The scheduled Canterbury KJV is shaping up to a major release for the company. The hype and buzz surrounding it (due in great part to Schuyler's sharp social media presence) is uncanny. Of course, with the building excitement comes raised expectations - this is Schuyler's moment in the sun (in the premium bible world) and it is theirs to lose.
I have been fairly active any time Schuyler solicited feedback on formatting options for this edition. Not to toot my own horn, but I think I played no small part in raising the case for Schuyler to pursue red ornate drop caps for this edition in stead of settling with an underwhelming black and white print. True, it still isn't quite in the manner I imagined (and I think Mame could do a better job) but nevertheless Schuyler takes feedback seriously.
Via the EvangelicalBible's (Schuyler's distribution arm) facebook page, we learn that the publisher is toying with the idea of the a leather over board with marbled end papers (not actual examples, but for reference only, but presumably of similar styling):
Let me state without any ambiguity, I believe in the old world standard when it comes to publishing, particularly as pertains to binding. This is part of the appeal (and building momentum) of Crossway's upcoming six volume Reader's Bible. There is nothing quite like a book that has presence, a sturdy, thick, leather over board volume that intends to last, to run the marathon on many a book shelf or divinity library stack with the finest volumes of the last few centuries. Where such a job can be done, it ought to be done, with one caveat: it needs to be scalable.
To produce a fine leather over board volume, publishers have to be realistic with technologies and techniques, and materials available. Recognizing that not everything done in previous decades or centuries can be reproduced to the same standard in the contemporary era - without, of course, coming off as a "cheap" simulation, a failed attempt at leaving the impression of antiquity.

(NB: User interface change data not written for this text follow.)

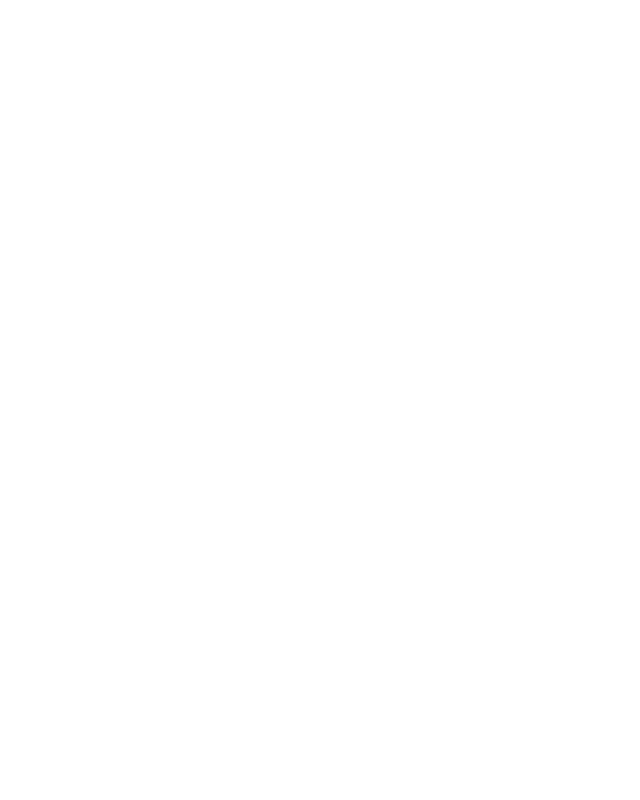
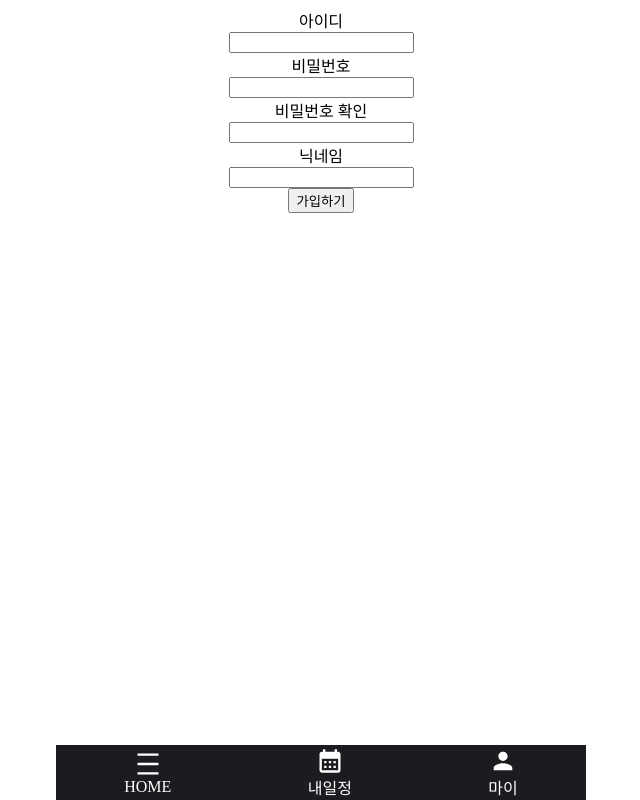
Before and after one commit to zziimm/teamstrong1000, a React (Create React App) app: page /signUp in a window 1280 px wide. Shown: the whole page, without its empty margins (319-959 px from the left). Built offline with nearby package versions, Linux system fonts and the light colour scheme.

Commit message:
하단메뉴 개발
로그인 페이지 + 회원가입 페이지 만드는 중

```diff
--- a/public/index.html
+++ b/public/index.html
@@ -24,6 +24,8 @@
       work correctly both with client-side routing and a non-root public URL.
       Learn how to configure a non-root public URL by running `npm run build`.
     -->
+    <link href="https://fonts.googleapis.com/icon?family=Material+Icons"
+      rel="stylesheet">
     <title>React App</title>
   </head>
   <body>
--- a/src/App.js
+++ b/src/App.js
@@ -1,8 +1,30 @@
+import { createGlobalStyle } from "styled-components";
 
+import { Route, Routes } from "react-router-dom";
+import BottomMenu from "./pages/BottomMenu";
+import Login from "./pages/Login";
+import SignUp from "./pages/SignUp";
+
+const GlobalStyle = createGlobalStyle`
+  body {
+    box-sizing: border-box;
+  }
+
+  * {
+    box-sizing: inherit;
+  }
+`;
 
 function App() {
   return (
     <>
+      <GlobalStyle />
+      <Routes>
+        <Route path="/" element={<BottomMenu />}>
+          <Route path="/login" element={<Login />}/>
+          <Route path="/signUp" element={<SignUp />}/>
+        </Route>
+      </Routes>
     </>
   );
 }
--- /dev/null
+++ b/src/app/store.js
@@ -0,0 +1,8 @@
+import { configureStore } from "@reduxjs/toolkit";
+import userInfoSlice from "../features/useinfo/userInfoSlice";
+
+export const store = configureStore({
+  reducer: {
+    userInfo: userInfoSlice,
+  }
+});
--- /dev/null
+++ b/src/features/useinfo/userInfoSlice.js
@@ -0,0 +1,26 @@
+import { createSlice } from "@reduxjs/toolkit";
+
+const initialState = {
+  userInfo: []
+}
+const userInfoSlice = createSlice({
+  name: 'user',
+  initialState,
+  reducers: {
+    getUserInfo: (state, { payload: inputInfo }) => {
+      const targetInfo = state.userInfo.find(info => info.id === inputInfo.id)
+      if (targetInfo) {
+        alert('이미 가입된 아이디 입니다.')
+        return;
+      } else {
+        state.userInfo.push(inputInfo)
+      }
+    },
+  }
+});
+
+export const { getUserInfo } = userInfoSlice.actions;
+
+export const selectUserList = (state) => state.user.userInfo;
+
+export default userInfoSlice.reducer;
--- a/src/index.js
+++ b/src/index.js
@@ -2,10 +2,17 @@
 import ReactDOM from 'react-dom/client';
 import App from './App';
 import reportWebVitals from './reportWebVitals';
+import { BrowserRouter } from 'react-router-dom';
+import { Provider } from 'react-redux';
+import { store } from './app/store';
 
 const root = ReactDOM.createRoot(document.getElementById('root'));
 root.render(
-  <App />
+  <Provider store={store}>
+    <BrowserRouter>
+      <App />
+    </BrowserRouter>
+  </Provider>
 );
 
 // If you want to start measuring performance in your app, pass a function
--- /dev/null
+++ b/src/pages/BottomMenu.js
@@ -0,0 +1,63 @@
+import React from 'react';
+import { styled } from "styled-components";
+import { MdDensityMedium, MdCalendarMonth, MdPerson } from "react-icons/md";
+import { Outlet, useNavigate } from 'react-router-dom';
+
+
+const ButtonArea = styled.div`
+  display: flex;
+  justify-content: center;
+  position: absolute;
+  left: 0;
+  right: 0;
+  margin: 0 auto;
+  bottom: 0;
+  justify-content: space-around;
+  background-color: purple;
+  width: 530px;
+  height: 55px;
+  background: #1c1b1f;
+  `;
+
+const ButtonStyle = styled.div`
+  display: flex;
+  justify-content: center;
+  text-align: center;
+  align-items: center;
+  flex-direction: column;
+  cursor: pointer;
+  color: #fff;
+
+  svg {
+    font-size: 28px;
+  }
+
+`;
+
+function BottomMenu(props) {
+
+  const navigate = useNavigate();
+
+  return (
+    <>
+      <ButtonArea>
+        <ButtonStyle onClick={() => navigate('/')}>
+          <MdDensityMedium />
+          HOME
+        </ButtonStyle>
+        <ButtonStyle>
+          <MdCalendarMonth />
+          내일정
+        </ButtonStyle>
+        <ButtonStyle onClick={() => navigate('/login')}>
+          <MdPerson />
+          마이
+        </ButtonStyle>
+      </ButtonArea>
+
+      <Outlet />
+    </>
+  );
+}
+
+export default BottomMenu;
--- /dev/null
+++ b/src/pages/Login.js
@@ -0,0 +1,46 @@
+import React, { useState } from 'react';
+import { styled } from "styled-components";
+import { useDispatch, useSelector } from 'react-redux';
+import { getUserInfo, selectUserList } from '../features/useinfo/userInfoSlice';
+import { useNavigate } from 'react-router-dom';
+
+const SignArea = styled.div`
+  display: flex;
+  justify-content: center;
+  flex-direction: column;
+  align-items: center;
+`;
+
+
+function Login(props) {
+  const [inputUserId, setInputUserId] = useState('');
+  const [inputUserPass, setInputUserPass] = useState('');
+
+  // const userList= useSelector(selectUserList);
+  // console.log(userList);
+
+  const navigate = useNavigate();
+
+
+  const handleInputUserId = (e) => {
+    setInputUserId(e.target.value)
+  };
+  const handleInputUserPass = (e) => setInputUserPass(e.target.value);
+
+
+
+  return (
+    <SignArea>
+      아이디<input type='text' value={inputUserId} onChange={handleInputUserId} />
+      비밀번호<input type='password' value={inputUserPass} onChange={handleInputUserPass} />
+      <button>
+        로그인
+      </button>
+      <button onClick={() => navigate('/signUp')}>
+        회원가입
+      </button>
+    </SignArea>
+  );
+}
+
+export default Login;
--- /dev/null
+++ b/src/pages/SignUp.js
@@ -0,0 +1,54 @@
+import React, { useState } from 'react';
+import { styled } from "styled-components";
+import { useDispatch } from 'react-redux';
+import { getUserInfo } from '../features/useinfo/userInfoSlice';
+import { useNavigate } from 'react-router-dom';
+
+const SignArea = styled.div`
+  display: flex;
+  justify-content: center;
+  flex-direction: column;
+  align-items: center;
+`;
+
+
+function SignUp(props) {
+  const [inputUserId, setInputUserId] = useState('');
+  const [inputUserPass, setInputUserPass] = useState('');
+  const [inputUserPassCheck, setInputUserPassCheck] = useState('');
+  const [inputUserNick, setInputUserNick] = useState('');
+
+  const dispatch = useDispatch();
+  // const navigate = useNavigate();
+
+
+
+  const handleInputUserId = (e) => {
+    setInputUserId(e.target.value)
+  };
+  const handleInputUserPass = (e) => setInputUserPass(e.target.value);
+  const handleInputUserPassCheck = (e) => setInputUserPassCheck(e.target.value);
+  const handleInputUserNick = (e) => setInputUserNick(e.target.value);
+  const handlePushUserInfo = () => {
+    dispatch(getUserInfo({
+      id: inputUserId,
+      pass: inputUserPass,
+      nick: inputUserNick,
+    }))
+  };
+
+
+  return (
+    <SignArea>
+      아이디 <input type='text' value={inputUserId} onChange={handleInputUserId}/>
+      비밀번호 <input type='password' value={inputUserPass} onChange={handleInputUserPass}/>
+      비밀번호 확인<input type='password' value={inputUserPassCheck} onChange={handleInputUserPassCheck}/>
+      닉네임 <input type='text' value={inputUserNick} onChange={handleInputUserNick}/>
+      <button onClick={handlePushUserInfo}>
+        가입하기
+      </button>
+    </SignArea>
+  );
+}
+
+export default SignUp;
```
Also changed, not shown: package.json (+8 -0 lines), 1 other file (tests, documents, lock files or other folders).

I've seen contemporary examples of "antique style" binding and marbled end-papers, and they come off as cheap simulations in age drowning in the inauthentic. Again, part of the appeal of Crossway's six volume Reader's Bible, is that they have targeted the essential build and aesthetic of the old world design, without trying to replicate a volume that came off an 18th century printing press. This why Crossway will deliver. The proposal floated for the Canterbury risks rendering what should be a watershed volume in the company's portfolio as a failed attempt at effecting the impression of regalia, where it should have fond regalia for the post-modern age (in the physical form of the book).
Schuyler has upped the game on just about every publisher in the premium bible world in the past 3 or so years. It has gone from strength to strength, guided by smart designs and editorial decisions. The initial problem with this proposal (and, at the moment, that is all it is) is that they seem to be falling victim to Baudrillard's notion of simulacra and simulation. We are not in James I's court - any volume designed to look the part entertains both obsolescence and degradation.
We'll see what happens here. I still think Mame, for instance, could have covered all of the bases for this project (LEGO as well). If Schuyler really is going after invoking the old world aesthetic on this one, it is yet more of a mystery to me why a firm like Mame was not at least evaluated.
I suppose we won't have to wait much longer to see the results. Fingers crossed.